> _Task statement_
Return every line of the data below exactly, but do not include the images.

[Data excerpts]
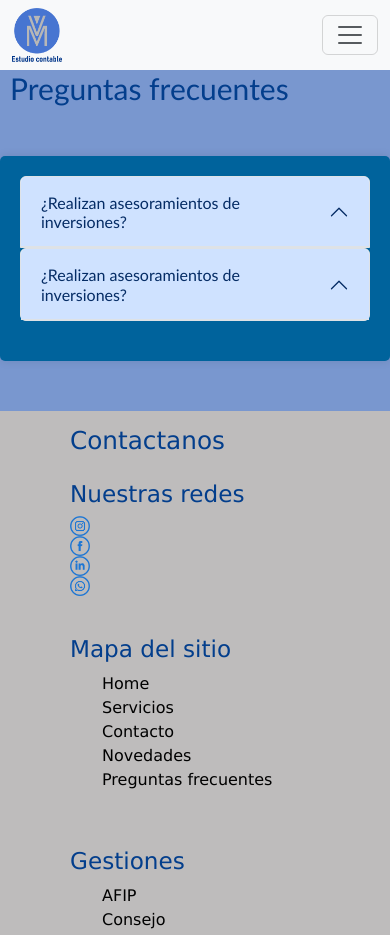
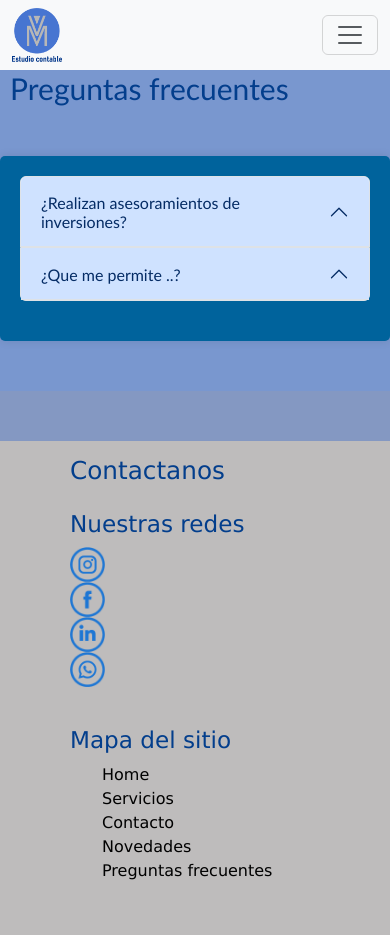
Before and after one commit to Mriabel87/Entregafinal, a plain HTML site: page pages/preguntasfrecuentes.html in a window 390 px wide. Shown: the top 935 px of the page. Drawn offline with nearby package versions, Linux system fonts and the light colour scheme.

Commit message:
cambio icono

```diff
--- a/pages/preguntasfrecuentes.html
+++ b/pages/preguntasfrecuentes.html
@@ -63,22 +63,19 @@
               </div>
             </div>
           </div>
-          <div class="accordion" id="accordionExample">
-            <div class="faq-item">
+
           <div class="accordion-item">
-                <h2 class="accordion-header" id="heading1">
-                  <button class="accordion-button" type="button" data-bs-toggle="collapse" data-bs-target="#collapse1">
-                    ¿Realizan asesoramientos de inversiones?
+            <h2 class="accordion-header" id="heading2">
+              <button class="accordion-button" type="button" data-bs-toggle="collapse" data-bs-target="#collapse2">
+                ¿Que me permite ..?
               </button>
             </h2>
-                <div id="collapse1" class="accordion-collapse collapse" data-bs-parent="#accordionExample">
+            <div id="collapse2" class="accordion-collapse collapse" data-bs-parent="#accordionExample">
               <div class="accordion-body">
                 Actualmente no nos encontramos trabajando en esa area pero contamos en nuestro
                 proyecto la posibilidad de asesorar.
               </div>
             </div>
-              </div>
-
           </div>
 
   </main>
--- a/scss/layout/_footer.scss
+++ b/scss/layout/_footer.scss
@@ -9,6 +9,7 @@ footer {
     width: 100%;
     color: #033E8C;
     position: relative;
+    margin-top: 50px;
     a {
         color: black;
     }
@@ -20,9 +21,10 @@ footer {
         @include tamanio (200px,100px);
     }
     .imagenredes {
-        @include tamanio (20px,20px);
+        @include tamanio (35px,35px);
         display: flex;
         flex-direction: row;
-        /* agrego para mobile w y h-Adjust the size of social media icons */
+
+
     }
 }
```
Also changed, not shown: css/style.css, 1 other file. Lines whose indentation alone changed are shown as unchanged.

> _Result for this task_
Before and after one commit to Mriabel87/Entregafinal, a plain HTML site: page pages/preguntasfrecuentes.html in a window 390 px wide. Shown: the top 935 px of the page. Drawn offline with nearby package versions, Linux system fonts and the light colour scheme.

Commit message:
cambio icono

```diff
--- a/pages/preguntasfrecuentes.html
+++ b/pages/preguntasfrecuentes.html
@@ -63,22 +63,19 @@
               </div>
             </div>
           </div>
-          <div class="accordion" id="accordionExample">
-            <div class="faq-item">
+
           <div class="accordion-item">
-                <h2 class="accordion-header" id="heading1">
-                  <button class="accordion-button" type="button" data-bs-toggle="collapse" data-bs-target="#collapse1">
-                    ¿Realizan asesoramientos de inversiones?
+            <h2 class="accordion-header" id="heading2">
+              <button class="accordion-button" type="button" data-bs-toggle="collapse" data-bs-target="#collapse2">
+                ¿Que me permite ..?
               </button>
             </h2>
-                <div id="collapse1" class="accordion-collapse collapse" data-bs-parent="#accordionExample">
+            <div id="collapse2" class="accordion-collapse collapse" data-bs-parent="#accordionExample">
               <div class="accordion-body">
                 Actualmente no nos encontramos trabajando en esa area pero contamos en nuestro
                 proyecto la posibilidad de asesorar.
               </div>
             </div>
-              </div>
-
           </div>
 
   </main>
--- a/scss/layout/_footer.scss
+++ b/scss/layout/_footer.scss
@@ -9,6 +9,7 @@ footer {
     width: 100%;
     color: #033E8C;
     position: relative;
+    margin-top: 50px;
     a {
         color: black;
     }
@@ -20,9 +21,10 @@ footer {
         @include tamanio (200px,100px);
     }
     .imagenredes {
-        @include tamanio (20px,20px);
+        @include tamanio (35px,35px);
         display: flex;
         flex-direction: row;
-        /* agrego para mobile w y h-Adjust the size of social media icons */
+
+
     }
 }
```
Also changed, not shown: css/style.css, 1 other file. Lines whose indentation alone changed are shown as unchanged.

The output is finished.